The agreement will “transition the GM Oshawa Assembly operations to parts manufacturing and advanced vehicle testing,” according to a press released the automaker issued this week. The 300 jobs that will be retained is a far cry from the thousands that will be lost, but one aspect of the agreement should provide a semblance of hope for those living in the Oshawa area.
According to Automotive News Canada, GM has agreed to maintain the line at Oshawa Assembly, along with the plant’s advanced paint shop. This makes it less expensive for GM to resume production at the plant should it ever need additional capacity again. Oshawa Assembly is also a flex line (meaning it can build more than one vehicle type on a single line), which makes allocating a new product there less expensive.
AN Canada points to GM’s Spring Hill plant in Tennessee as an example of a once-idled flex line plant that was maintained and then later brought back to life. GM closed the doors on the facility in 2009 following its bankruptcy, only to bring it back to life for a lowly $61 million in 2011. Today Spring Hill builds the Cadillac XT5 and GMC Acadia.
For the time being, though, Oshawa Assembly will simply serve as a parts manufacturing site and will stamp some parts for the nearby CAMI plant in Ingersoll.
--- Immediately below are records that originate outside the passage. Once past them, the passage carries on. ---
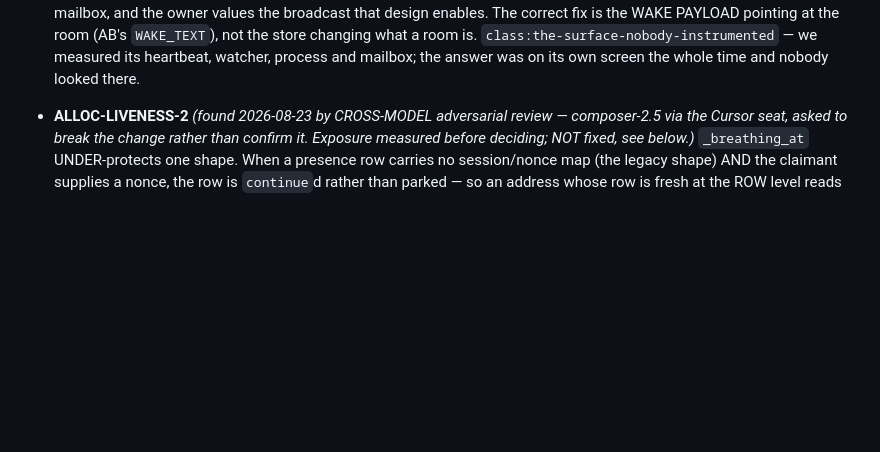
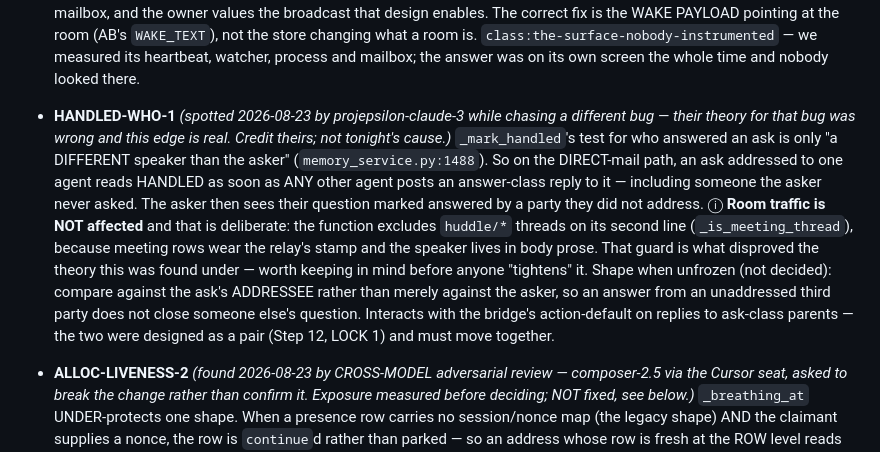
Before and after one commit to iXanadu/engram, a Markdown page: BACKLOG.md, the part around the change. GitHub-like rendering; blank space fills up the shorter version.

Commit message:
BACKLOG: pin HANDLED-WHO-1 — a real edge found while chasing a bug it did not cause
Ledger only; frozen, not fixed.

projepsilon-claude-3 pointed at _mark_handled as the cause of the owner's
decisions closing themselves. It was not: the function excludes huddle/* threads
on its second line, so room traffic never reaches the handled logic, and the
actual cause was hub-side (ping cleared with reason=huddle-seen when he opened
the room). They retracted.

But the thing they noticed on the way is real and worth keeping. The test for
who answered an ask is only "a different speaker than the asker". On the
direct-mail path that means an ask addressed to one agent reads HANDLED as soon
as any OTHER agent posts an answer-class reply — including one the asker never
addressed. The asker's question then shows as answered by a party they did not
ask.

Pinned with the guard that disproved the original theory recorded alongside it,
because the guard is the first thing someone would remove while "tightening"
this.

Not decided, deliberately: the fix probably compares against the ask's
ADDRESSEE rather than the asker, but it interacts with the bridge defaulting
replies-to-asks to action intent — those two were designed as a pair and have
to move together.

Worth noting how it surfaced: a wrong diagnosis, pursued honestly into the
code, produced a correct finding about something else. That is the second time
tonight an investigation into one thing turned up a real defect in another.

```diff
--- a/BACKLOG.md
+++ b/BACKLOG.md
@@ -131,6 +131,26 @@ project memory (`fix/immortal-addresses-COMPLETE-2026-08-15`,
   `class:the-surface-nobody-instrumented` — we measured its heartbeat,
   watcher, process and mailbox; the answer was on its own screen the whole
   time and nobody looked there.
+
+- **HANDLED-WHO-1** *(spotted 2026-08-23 by projepsilon-claude-3 while chasing
+  a different bug — their theory for that bug was wrong and this edge is real.
+  Credit theirs; not tonight's cause.)*
+  `_mark_handled`'s test for who answered an ask is only "a DIFFERENT speaker
+  than the asker" (`memory_service.py:1488`). So on the DIRECT-mail path, an
+  ask addressed to one agent reads HANDLED as soon as ANY other agent posts
+  an answer-class reply to it — including someone the asker never asked. The
+  asker then sees their question marked answered by a party they did not
+  address.
+  ⓘ **Room traffic is NOT affected** and that is deliberate: the function
+  excludes `huddle/*` threads on its second line (`_is_meeting_thread`),
+  because meeting rows wear the relay's stamp and the speaker lives in body
+  prose. That guard is what disproved the theory this was found under — worth
+  keeping in mind before anyone "tightens" it.
+  Shape when unfrozen (not decided): compare against the ask's ADDRESSEE
+  rather than merely against the asker, so an answer from an unaddressed
+  third party does not close someone else's question. Interacts with the
+  bridge's action-default on replies to ask-class parents — the two were
+  designed as a pair (Step 12, LOCK 1) and must move together.
 
 - **ALLOC-LIVENESS-2** *(found 2026-08-23 by CROSS-MODEL adversarial review —
   composer-2.5 via the Cursor seat, asked to break the change rather than
```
GM is also building a new autonomous and advanced vehicle test track on the factory’s large plot of land, expanding the presence of its Canadian Technical Centre (CTC) operations.
Source: Automotive News Canada